_Work order_
For the word "README", count the lines below that contain it. Give the number alone.

--- Data extract Enclosed Below ---

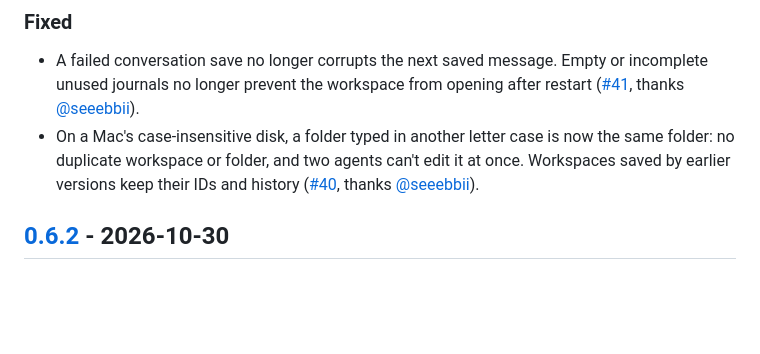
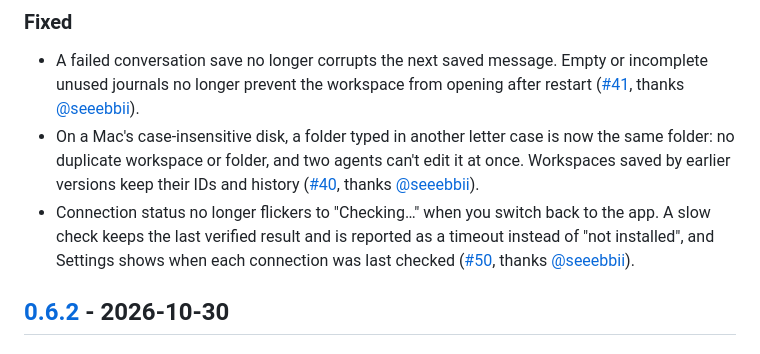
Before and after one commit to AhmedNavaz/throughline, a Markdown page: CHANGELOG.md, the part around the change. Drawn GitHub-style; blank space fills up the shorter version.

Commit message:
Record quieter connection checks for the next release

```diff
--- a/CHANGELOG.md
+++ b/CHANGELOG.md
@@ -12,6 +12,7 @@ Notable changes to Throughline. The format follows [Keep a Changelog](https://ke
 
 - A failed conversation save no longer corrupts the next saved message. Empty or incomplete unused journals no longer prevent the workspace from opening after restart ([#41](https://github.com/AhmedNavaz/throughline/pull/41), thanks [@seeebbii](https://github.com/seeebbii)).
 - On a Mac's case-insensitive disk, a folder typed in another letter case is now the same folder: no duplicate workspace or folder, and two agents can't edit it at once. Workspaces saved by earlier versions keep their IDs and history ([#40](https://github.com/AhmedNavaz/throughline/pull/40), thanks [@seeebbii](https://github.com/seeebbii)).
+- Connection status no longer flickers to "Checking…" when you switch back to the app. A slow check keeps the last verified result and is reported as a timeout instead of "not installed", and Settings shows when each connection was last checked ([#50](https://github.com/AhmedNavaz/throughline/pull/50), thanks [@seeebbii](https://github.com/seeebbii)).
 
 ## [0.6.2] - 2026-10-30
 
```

--- End of Enclosed Data extract ---
--- Data extract Enclosed Below ---

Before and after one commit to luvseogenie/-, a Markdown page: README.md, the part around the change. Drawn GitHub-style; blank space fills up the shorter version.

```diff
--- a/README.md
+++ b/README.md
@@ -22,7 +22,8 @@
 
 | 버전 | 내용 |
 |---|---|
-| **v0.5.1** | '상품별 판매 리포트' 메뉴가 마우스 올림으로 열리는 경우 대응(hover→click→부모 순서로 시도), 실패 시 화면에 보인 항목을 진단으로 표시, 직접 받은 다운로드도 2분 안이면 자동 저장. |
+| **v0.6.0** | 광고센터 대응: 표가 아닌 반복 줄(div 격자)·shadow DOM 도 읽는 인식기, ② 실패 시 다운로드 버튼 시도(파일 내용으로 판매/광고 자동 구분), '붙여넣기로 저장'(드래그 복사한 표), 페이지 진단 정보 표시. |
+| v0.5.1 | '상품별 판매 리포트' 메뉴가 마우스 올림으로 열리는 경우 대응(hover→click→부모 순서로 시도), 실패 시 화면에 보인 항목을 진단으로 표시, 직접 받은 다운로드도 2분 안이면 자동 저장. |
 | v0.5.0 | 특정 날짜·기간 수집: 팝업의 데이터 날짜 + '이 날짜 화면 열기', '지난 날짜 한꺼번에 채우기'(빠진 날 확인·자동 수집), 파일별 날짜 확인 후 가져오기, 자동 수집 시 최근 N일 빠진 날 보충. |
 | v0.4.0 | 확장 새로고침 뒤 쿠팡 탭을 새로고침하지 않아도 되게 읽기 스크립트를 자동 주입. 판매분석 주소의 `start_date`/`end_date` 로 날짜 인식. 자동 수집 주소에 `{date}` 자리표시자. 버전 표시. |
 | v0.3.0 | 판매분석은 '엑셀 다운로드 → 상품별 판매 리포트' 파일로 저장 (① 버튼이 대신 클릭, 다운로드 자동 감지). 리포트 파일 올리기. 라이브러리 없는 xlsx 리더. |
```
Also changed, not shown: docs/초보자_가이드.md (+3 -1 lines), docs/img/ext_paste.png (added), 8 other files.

--- End of Enclosed Data extract ---

_Response below_
3